The publisher is now actively seeking contributions to this new series. Please contact the Editors-in-Chief or any member of the Editorial Board for proposal and manuscript guidelines.
The official website for the book series is under development at
http://www.maths.surrey.ac.uk/books/am-nl/
Source: Tom Bridges ( t.bridges@eim.surrey.ac.uk).
Ideas from chaos and complexity may have important applications to evidence based practice. Evidence based practice - medicine, health, policy, etc., positioned as the standard for quality practice, is coming under increasing challenge, with the increasing recognition of its limitations, notably from within the UK.
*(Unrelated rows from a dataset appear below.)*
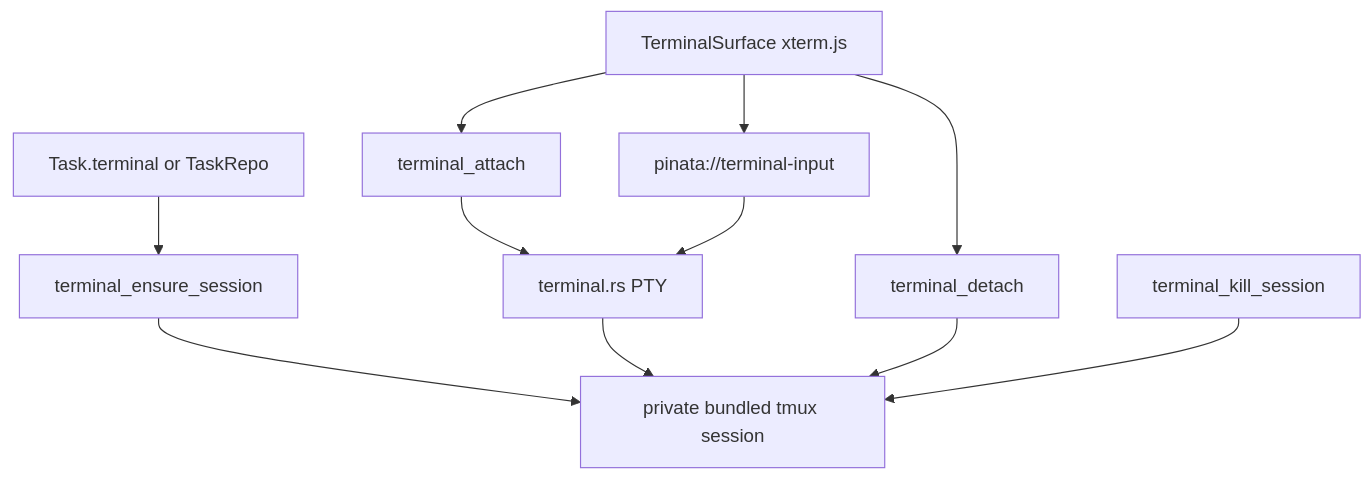
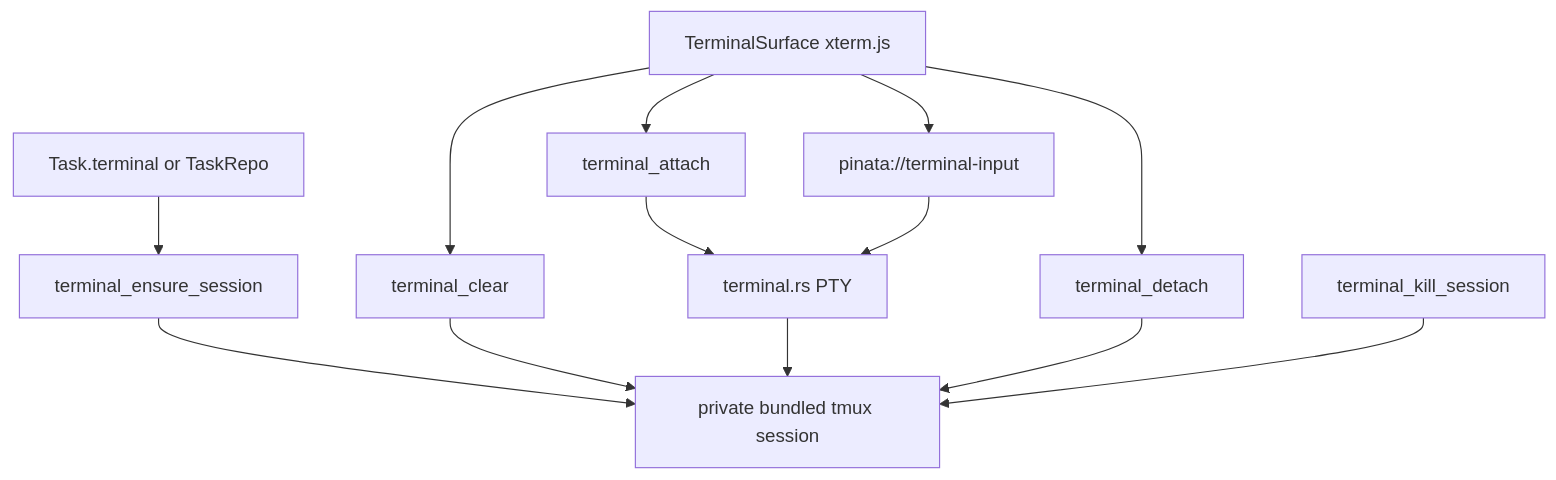
One commit to gh0stonio/pinata changed the diagram in src/features/terminal/spec.md. Above: the diagram before and after it, drawn with Mermaid. The commit also changed other lines of this file and 7 other files, not shown here.

Commit message:
add terminal clear and scrollback controls

````diff
--- a/src/features/terminal/spec.md
+++ b/src/features/terminal/spec.md
@@ -46,23 +47,26 @@
 ```mermaid
 flowchart TD
     Surface["Task.terminal or TaskRepo"]
     Ensure["terminal_ensure_session"]
     Tmux["private bundled tmux session"]
     Attach["terminal_attach"]
     Rust["terminal.rs PTY"]
     Xterm["TerminalSurface xterm.js"]
     Input["pinata://terminal-input"]
+    Clear["terminal_clear"]
     Detach["terminal_detach"]
     Kill["terminal_kill_session"]
 
     Surface --> Ensure
     Ensure --> Tmux
     Xterm --> Attach
     Xterm --> Input
+    Xterm --> Clear
     Attach --> Rust
     Input --> Rust
+    Clear --> Tmux
     Rust --> Tmux
     Xterm --> Detach
     Detach --> Tmux
     Kill --> Tmux
 ```
````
London Professor of Medicine, Philip Alexander Poole-Wilson, President Elect of the World Heart Federation recently delivered an Opening Address at the Canadian Cardiovascular Congress entitled "Limitations of Evidence Based Medicine in Health Care." Tricia Greenhalgh, a London Professor of primary health care, in discussing the limitations of evidence, proposes a practice that includes evidence and intuition. David Kernick and others in the UK have proposed using complexity ideas in health care responding to the limitations of evidence. A major limitation, described for health by Professor Greenhalgh as, "Clinicians in particular have claimed that the patient's unique and complex predicament is poorly served by applying a recommendation derived, however objectively, from an average result in a select population sample," would apply across other areas of practice.
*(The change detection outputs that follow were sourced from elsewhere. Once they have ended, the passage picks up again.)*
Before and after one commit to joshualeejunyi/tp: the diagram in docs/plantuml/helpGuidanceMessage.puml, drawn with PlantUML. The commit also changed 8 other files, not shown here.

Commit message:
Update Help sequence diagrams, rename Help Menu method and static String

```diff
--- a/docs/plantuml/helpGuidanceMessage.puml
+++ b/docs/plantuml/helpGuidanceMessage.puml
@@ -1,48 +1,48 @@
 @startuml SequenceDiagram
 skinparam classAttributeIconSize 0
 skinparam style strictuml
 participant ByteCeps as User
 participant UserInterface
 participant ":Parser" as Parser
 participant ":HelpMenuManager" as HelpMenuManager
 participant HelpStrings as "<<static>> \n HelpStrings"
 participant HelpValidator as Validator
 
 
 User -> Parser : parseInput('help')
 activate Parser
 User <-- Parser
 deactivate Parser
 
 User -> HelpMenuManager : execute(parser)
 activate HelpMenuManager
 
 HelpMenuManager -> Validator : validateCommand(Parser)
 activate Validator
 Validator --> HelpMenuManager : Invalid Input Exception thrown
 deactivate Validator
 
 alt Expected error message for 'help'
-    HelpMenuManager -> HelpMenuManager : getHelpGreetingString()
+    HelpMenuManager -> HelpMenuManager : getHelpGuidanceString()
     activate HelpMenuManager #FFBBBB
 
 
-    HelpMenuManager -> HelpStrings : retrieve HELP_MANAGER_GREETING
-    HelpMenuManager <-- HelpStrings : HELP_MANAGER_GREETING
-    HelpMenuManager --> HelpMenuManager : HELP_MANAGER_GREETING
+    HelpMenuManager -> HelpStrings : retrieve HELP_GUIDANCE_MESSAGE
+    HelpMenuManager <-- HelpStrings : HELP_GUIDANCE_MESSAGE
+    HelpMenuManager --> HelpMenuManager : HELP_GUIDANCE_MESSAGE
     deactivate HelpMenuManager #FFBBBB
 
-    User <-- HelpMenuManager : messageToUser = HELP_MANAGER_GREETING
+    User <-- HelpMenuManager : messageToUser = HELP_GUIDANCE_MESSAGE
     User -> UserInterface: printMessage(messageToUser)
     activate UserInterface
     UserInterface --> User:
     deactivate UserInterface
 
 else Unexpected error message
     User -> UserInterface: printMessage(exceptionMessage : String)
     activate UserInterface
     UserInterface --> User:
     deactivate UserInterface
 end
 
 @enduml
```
Science has changed to include chaos and complexity and thus the scientific base for evidence based practice should also change. If the world works, either somewhat or mostly by chaos and complexity, then the evidence has been acquired in this setting and should be used in this context. Practice of medicine and health, and probably most disciplines is an art and science. The science should now include chaos and complexity, and the art include things like intuition etc, which could still fall within the purview of chaos and complexity, which can be art, science and philosophy. The subtitle of John Briggs' book "Fractals, the Patterns of Chaos: discovering a new aesthetic of art, science and nature" and the titles of this writer's books, "Chaos From Cos to Cosmos: a new art, science and philosophy of medicine...and everything else" and "A new chaos (and complexity) based medicine: the response to evidence" suggest that chaos and complexity can become the base for a new scientific, evidence based practice, overcoming the limitations being increasingly described. A new chaos and complexity based practice would be evidence based in context, the context reflecting chaos and complexity.
In the interest of interdisciplinary discussion and debate, it was thought useful to bring this thinking emerging in medicine and health to the attention of the wider nonlinear community. This novel application of chaos and complexity may have far-reaching consequences in the perception and use of evidence, not only in medicine, but much further afield.
Source: Dr VS Rambihar MD, Toronto (vashna@rogers.com).
Dr V. Rambihar in Toronto has sent two brief submissions to the Romanow Commission and the Kirby Senate Committee on Canadian Health Care proposing the inclusion of chaos and complexity science in Redesigning Canadian Health Care for the 21st Century. In one proposal he suggested that chaos and complexity can be a model for diversity and ethnicity and health, and in both he suggested that chaos and complexity be used as a tool for change, referring to his recent health promotion projects doing this.
Source: Dr VS Rambihar MD, Toronto (vashna@rogers.com).